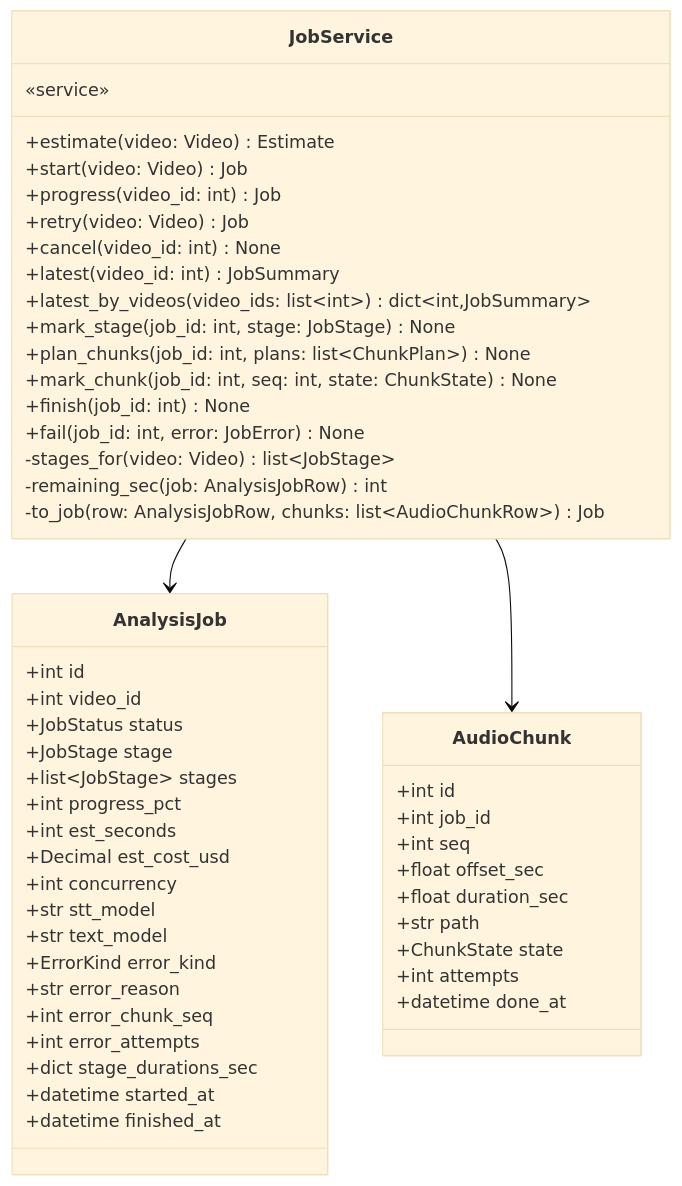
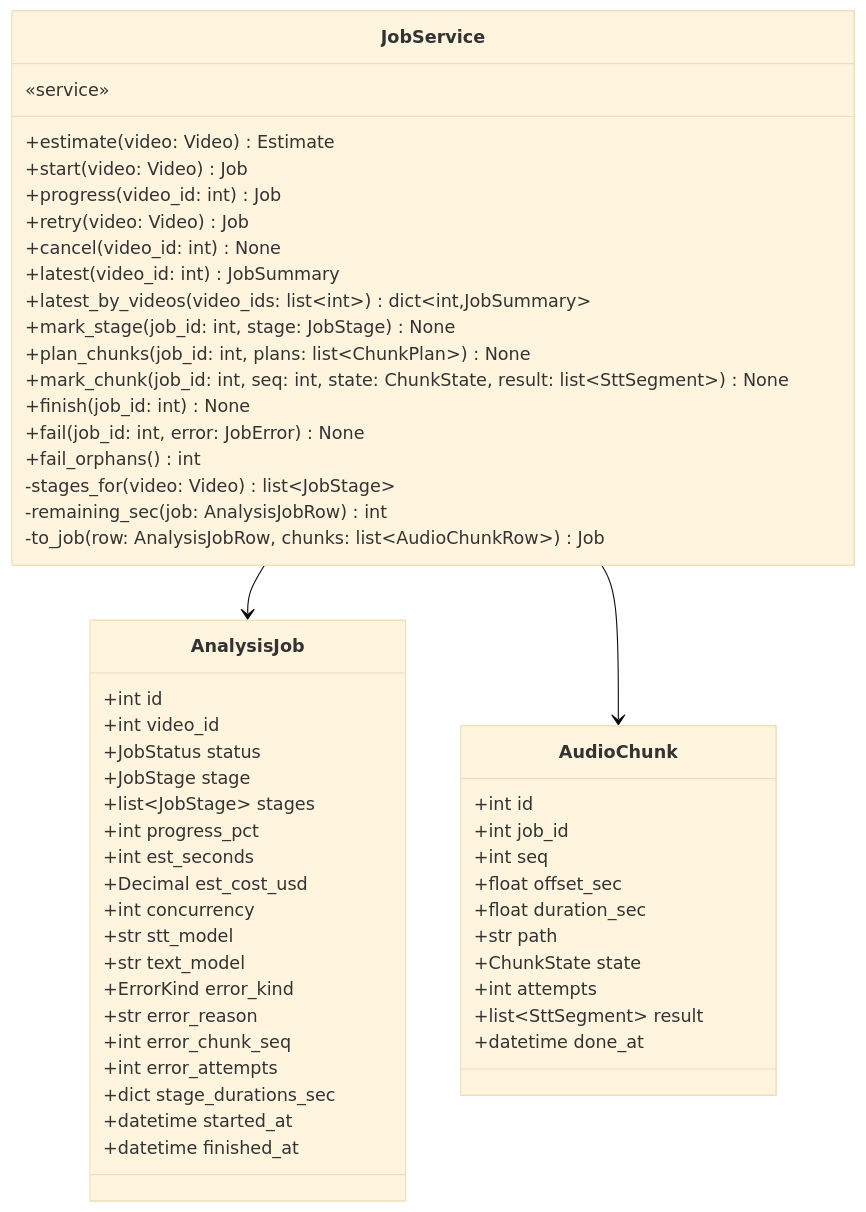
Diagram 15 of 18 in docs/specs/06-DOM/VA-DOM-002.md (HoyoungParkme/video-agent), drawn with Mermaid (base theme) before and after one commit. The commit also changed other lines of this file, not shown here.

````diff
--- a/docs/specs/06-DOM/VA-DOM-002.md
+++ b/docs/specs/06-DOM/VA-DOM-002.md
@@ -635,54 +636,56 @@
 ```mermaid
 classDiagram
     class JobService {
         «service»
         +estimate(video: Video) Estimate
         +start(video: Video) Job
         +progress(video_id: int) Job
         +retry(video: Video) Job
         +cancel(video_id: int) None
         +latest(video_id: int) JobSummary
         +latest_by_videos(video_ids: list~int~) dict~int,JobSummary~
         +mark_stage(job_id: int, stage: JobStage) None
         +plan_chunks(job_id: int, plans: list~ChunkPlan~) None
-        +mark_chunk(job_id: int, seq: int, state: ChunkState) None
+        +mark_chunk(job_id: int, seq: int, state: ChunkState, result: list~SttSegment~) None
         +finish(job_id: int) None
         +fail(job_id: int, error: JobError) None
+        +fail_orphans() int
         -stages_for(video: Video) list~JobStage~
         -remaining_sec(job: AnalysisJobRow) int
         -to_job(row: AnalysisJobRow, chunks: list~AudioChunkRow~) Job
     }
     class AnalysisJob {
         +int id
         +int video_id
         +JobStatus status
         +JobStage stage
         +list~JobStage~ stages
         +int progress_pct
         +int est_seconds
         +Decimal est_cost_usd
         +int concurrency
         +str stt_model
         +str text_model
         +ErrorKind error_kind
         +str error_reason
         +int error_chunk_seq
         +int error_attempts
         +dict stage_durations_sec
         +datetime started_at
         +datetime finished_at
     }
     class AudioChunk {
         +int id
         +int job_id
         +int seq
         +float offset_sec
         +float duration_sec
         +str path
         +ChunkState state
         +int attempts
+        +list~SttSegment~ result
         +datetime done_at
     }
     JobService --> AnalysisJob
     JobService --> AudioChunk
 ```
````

---+---

Pictures aside, the material must be written out word for word.

§ Exercise answer
Diagram 15 of 18 in docs/specs/06-DOM/VA-DOM-002.md (HoyoungParkme/video-agent), drawn with Mermaid (base theme) before and after one commit. The commit also changed other lines of this file, not shown here.

````diff
--- a/docs/specs/06-DOM/VA-DOM-002.md
+++ b/docs/specs/06-DOM/VA-DOM-002.md
@@ -635,54 +636,56 @@
 ```mermaid
 classDiagram
     class JobService {
         «service»
         +estimate(video: Video) Estimate
         +start(video: Video) Job
         +progress(video_id: int) Job
         +retry(video: Video) Job
         +cancel(video_id: int) None
         +latest(video_id: int) JobSummary
         +latest_by_videos(video_ids: list~int~) dict~int,JobSummary~
         +mark_stage(job_id: int, stage: JobStage) None
         +plan_chunks(job_id: int, plans: list~ChunkPlan~) None
-        +mark_chunk(job_id: int, seq: int, state: ChunkState) None
+        +mark_chunk(job_id: int, seq: int, state: ChunkState, result: list~SttSegment~) None
         +finish(job_id: int) None
         +fail(job_id: int, error: JobError) None
+        +fail_orphans() int
         -stages_for(video: Video) list~JobStage~
         -remaining_sec(job: AnalysisJobRow) int
         -to_job(row: AnalysisJobRow, chunks: list~AudioChunkRow~) Job
     }
     class AnalysisJob {
         +int id
         +int video_id
         +JobStatus status
         +JobStage stage
         +list~JobStage~ stages
         +int progress_pct
         +int est_seconds
         +Decimal est_cost_usd
         +int concurrency
         +str stt_model
         +str text_model
         +ErrorKind error_kind
         +str error_reason
         +int error_chunk_seq
         +int error_attempts
         +dict stage_durations_sec
         +datetime started_at
         +datetime finished_at
     }
     class AudioChunk {
         +int id
         +int job_id
         +int seq
         +float offset_sec
         +float duration_sec
         +str path
         +ChunkState state
         +int attempts
+        +list~SttSegment~ result
         +datetime done_at
     }
     JobService --> AnalysisJob
     JobService --> AudioChunk
 ```
````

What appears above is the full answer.